in your owner's manual. Ask the repair shop
to explain - and make sure you understand -
why it recommends service beyond the recommended
What warranties and service contracts apply
to vehicle repairs?Warranties
is no "standard warranty" on repairs.
Make sure you understand what is covered under
your warranty and get it in writing.
aware that warranties may be subject to limitations,
including time, mileage, deductibles, businesses
authorized to perform warranty work or special
procedures required to obtain reimbursement.
with the Federal Trade Commission or your state
or local consumer protection agency for information
about your warranty rights.
do I resolve a dispute regarding billing, quality
of repairs or warranties?
- Many vehicle dealers and others sell optional
contracts - service contracts -issued by vehicle
manufacturers or independent companies. Not
all service contracts are the same; prices vary
and usually are negotiable. To help decide whether
to purchase a service contract, consider:
repairs to be covered.
coverage overlaps coverage provided by any
the repairs are to be performed.
required to file a claim, such as prior
authorization for specific repairs or meeting
required vehicle maintenance schedules.
repair costs are paid directly by the company
to the repair shop or whether you will have
to pay first and get reimbursed.
reputation of the service contract company.
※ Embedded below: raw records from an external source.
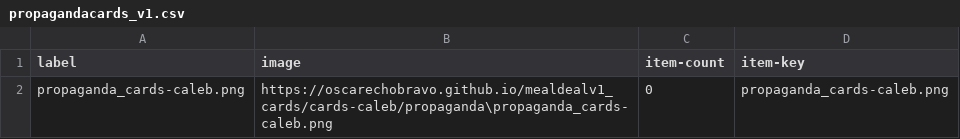
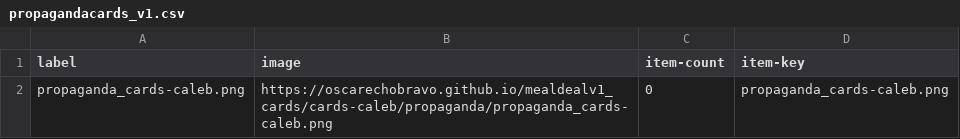
Before and after one commit to oscarechobravo/mealdealv1_cards, a CSV file: cards-caleb/propagandacards_v1.csv, drawn as a sheet.

```diff
--- a/cards-caleb/propagandacards_v1.csv
+++ b/cards-caleb/propagandacards_v1.csv
@@ -1,2 +1,2 @@
 "label","image","item-count","item-key"
-"propaganda_cards-caleb.png","https://oscarechobravo.github.io/mealdealv1_cards/cards-caleb/propaganda\propaganda_cards-caleb.png","0","propaganda_cards-caleb.png"
+"propaganda_cards-caleb.png","https://oscarechobravo.github.io/mealdealv1_cards/cards-caleb/propaganda/propaganda_cards-caleb.png","0","propaganda_cards-caleb.png"
```
Also changed, not shown: cards-caleb/energycards_v1.csv, cards-caleb/jobcards_v1.csv, 3 other files.
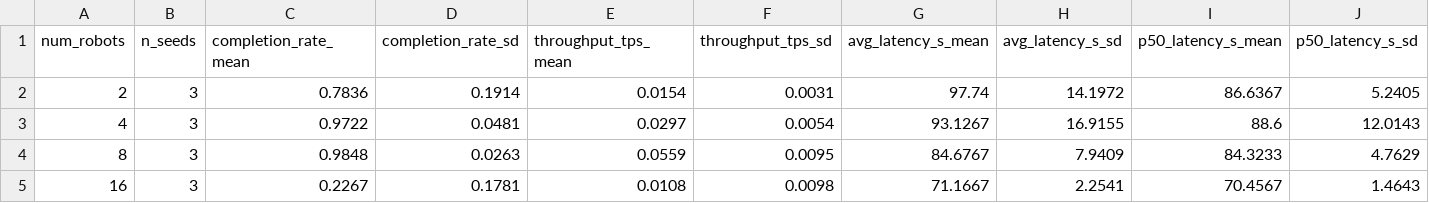
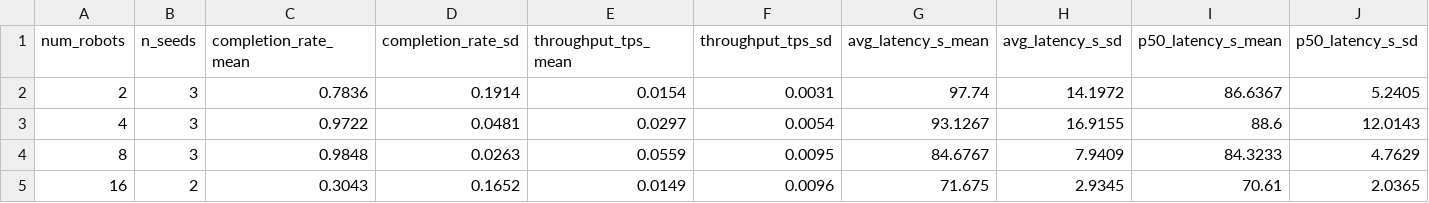
Before and after one commit to edge-inference/collabtime-testbed, a CSV file: results/testbed_metrics_agg.csv, drawn as a sheet; only a part is shown; removed rows and columns are numbered as before the commit, all else as after; rows hold the shown columns only; the diff names each change by its address in the sheet, - before the commit and + after, or states it on an @@ line.

```diff
--- a/results/testbed_metrics_agg.csv
+++ b/results/testbed_metrics_agg.csv
-row 5: 16 | 3 | 0.2267 | 0.1781 | 0.0108 | 0.0098 | 71.1667 | 2.2541 | 70.4567 | 1.4643
+row 5: 16 | 2 | 0.3043 | 0.1652 | 0.0149 | 0.0096 | 71.675 | 2.9345 | 70.61 | 2.0365
```
Also changed, not shown: results/testbed_metrics.csv, 23 other files.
Check it out with your state Attorney General's
office or local consumer protection agency.
all transactions as well as your experiences
with dates, times, expenses, and the names of
people you dealt with.
to the shop manager or owner first. If that
doesn't work, contact your Attorney General
or local consumer protection agency for help.
These offices may have information on alternative
dispute resolution programs in your community.
Another option is to file a claim in small claims
court. You don't need an attorney to do this.
by the Federal Trade Commission, the National
Association of Attorneys General and the American